Suffragette premiere: A chat with director Sarah Groven on the red carpet in London
The BFI London film festival kicked off with a charismatic and eventful premiere at Odeon Leicester Square, worthy of the provocative film it selected for its opening gala. The Suffragette premiere saw within its first stars arriving a cacophony of raised voices and a desperate scurry of bodies and body guards as protestors Sisters Uncut barricaded the red walkway, lying prostate across the carpet chanting slogans to a sky filled with suffragette-coloured smoke. The rioters, who protested for 15 minutes against domestic abuse, declared themselves members of the suffragettes.
When we spoke to Helen and Laura Pankhurst on the carpet about the event they said they showed their support for the young rioters cause and techniques; this was what the suffragettes were about, they were loud they were intrusive and they obviously were inspiring.

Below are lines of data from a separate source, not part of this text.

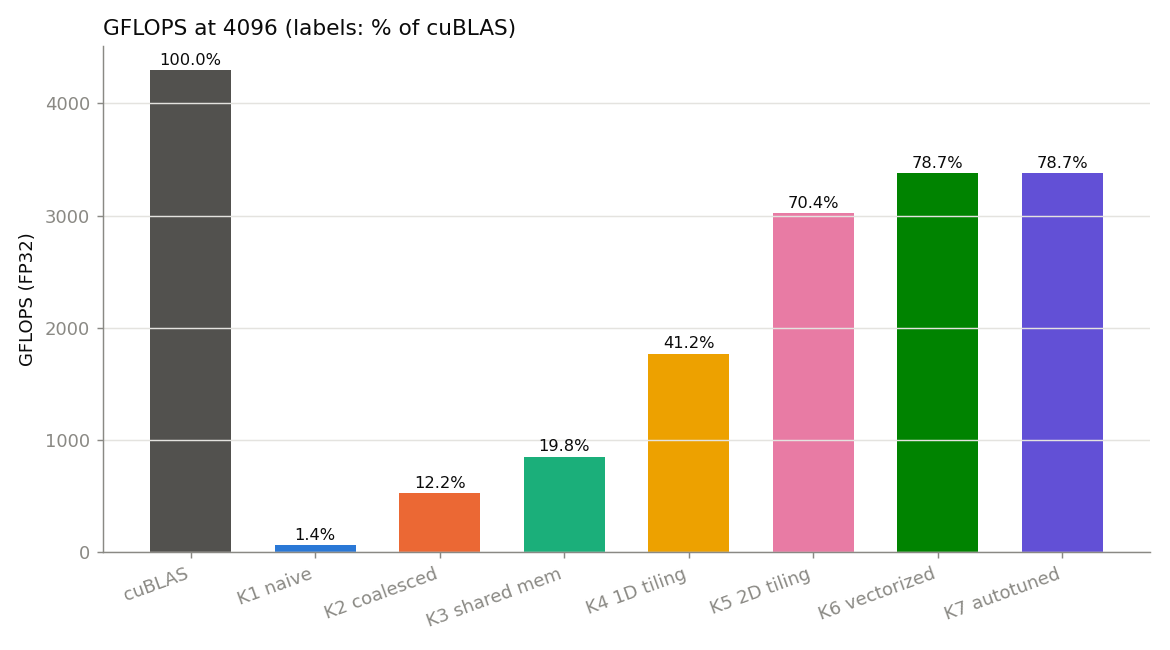
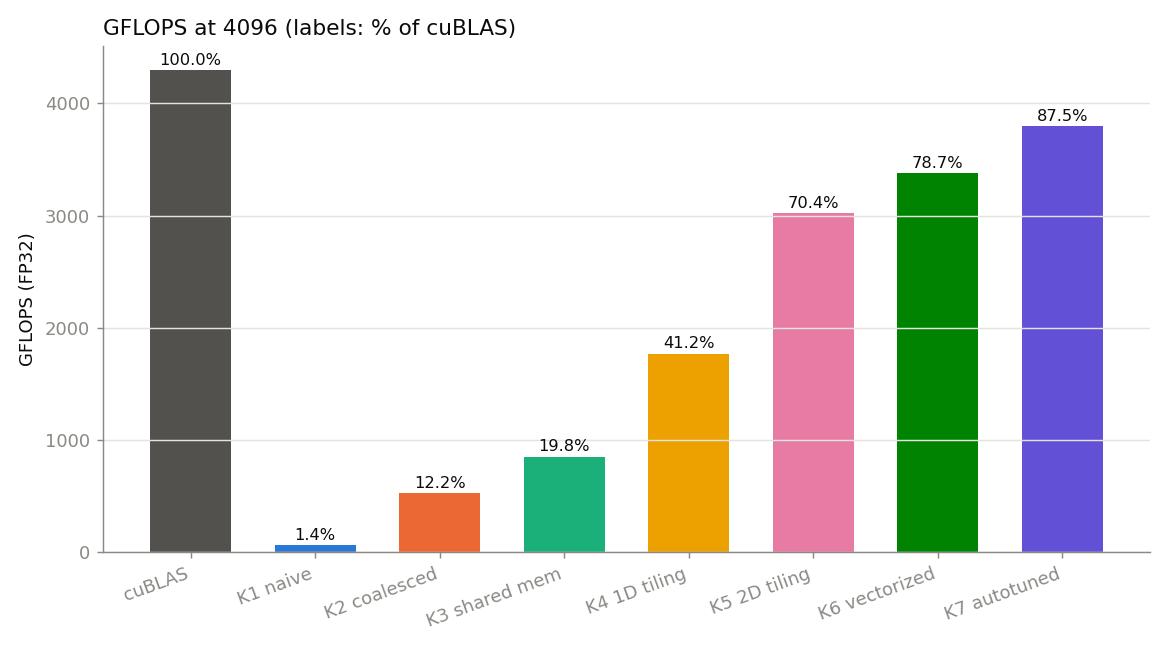
Re-measure K7 with tuned tile sizes

Changed region(s): [[0.8615, 0.1538, 0.9538, 0.2769]]

diff --git a/README.md b/README.md
@@ -12,7 +12,7 @@ This repo is a worklog of writing FP32 matrix multiplication, `C = alpha*A*B + b
 | K4 1D block tiling | 1767 | 41.2% | 2.08x |
 | K5 2D block tiling | 3023 | 70.4% | 1.71x |
 | K6 vectorized + transposed A | 3379 | 78.7% | 1.12x |
-| K7 autotuned | 3380 | 78.7% | 1.00x |
+| K7 autotuned | 3797 | 87.5% | 1.12x |
 <!-- END:results_table -->
 
 ![GFLOPS at 4096](plots/bar_4096.png)
@@ -90,7 +90,7 @@ One detail worth knowing: with `beta = 0` the kernels still read C, and `0 * NaN
 | K4 1D block tiling | 120 | 538 | 1949 | 2009 | 1913 | 1767 |
 | K5 2D block tiling | 51 | 238 | 1928 | 3192 | 3300 | 3023 |
 | K6 vectorized + transposed A | 65 | 282 | 2156 | 3690 | 3763 | 3379 |
-| K7 autotuned | 65 | 263 | 2126 | 3697 | 3725 | 3380 |
+| K7 autotuned | 74 | 331 | 1372 | 2542 | 3961 | 3797 |
 
 Largest max-abs-error against cuBLAS across all kernels and sizes: 1.60e-04 (tolerance 1e-2).
 <!-- END:sweep_table -->
@@ -346,7 +346,7 @@ Fastest configurations:
 ![autotune heatmap](plots/autotune_heatmap.png)
 
 <!-- BEGIN:k7_result -->
-**Measured at 4096:** 3380 GFLOPS, 78.7% of cuBLAS, 1.00x over K6 (median of 20 runs, 40.67 ms).
+**Measured at 4096:** 3797 GFLOPS, 87.5% of cuBLAS, 1.12x over K6 (median of 20 runs, 36.19 ms).
 <!-- END:k7_result -->
 
 **The trade-off.** Bigger tiles mean more reuse. A BMxBN block tile loads (BM+BN)xBK floats per K-step to do BMxBNxBK FMAs, and a TMxTN thread tile does TMxTN FMAs per TM+TN shared loads. But both cost resources:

Suffragette boasts an impressive cast who glided down the carpet at rapid speed to make up for the delay to the start. Carey Mulligan, Brendan Gleeson and Anne-Marie Duff were just a few of many who happily gave interviews projected across Leicester Square before entering the cinema. The poignant nature of the film and the passion for women’s rights of everyone involved came alive as they took to the mics to continue the cause. We chatted to producers Faye Ward and Alison Own about the current sexism within the film critics industry after Meryl Streep’s comments about Rotten Tomatoes’ appalling statistic: of 928 critics, only 168 are women.
We also spoke to Suffragette‘s composed director Sarah Gavron on the characteristics of the suffragettes she most wanted to represent in the film and her time working with Abi Morgan again after their triumph in Brick Lane.
Finally we spoke to the man behind the music, Alexandre Desplat, who evoked within us all the feeling of the fight the suffragettes began and we can continue.
Read our review of Suffragette here.
Sarah Gravon (director)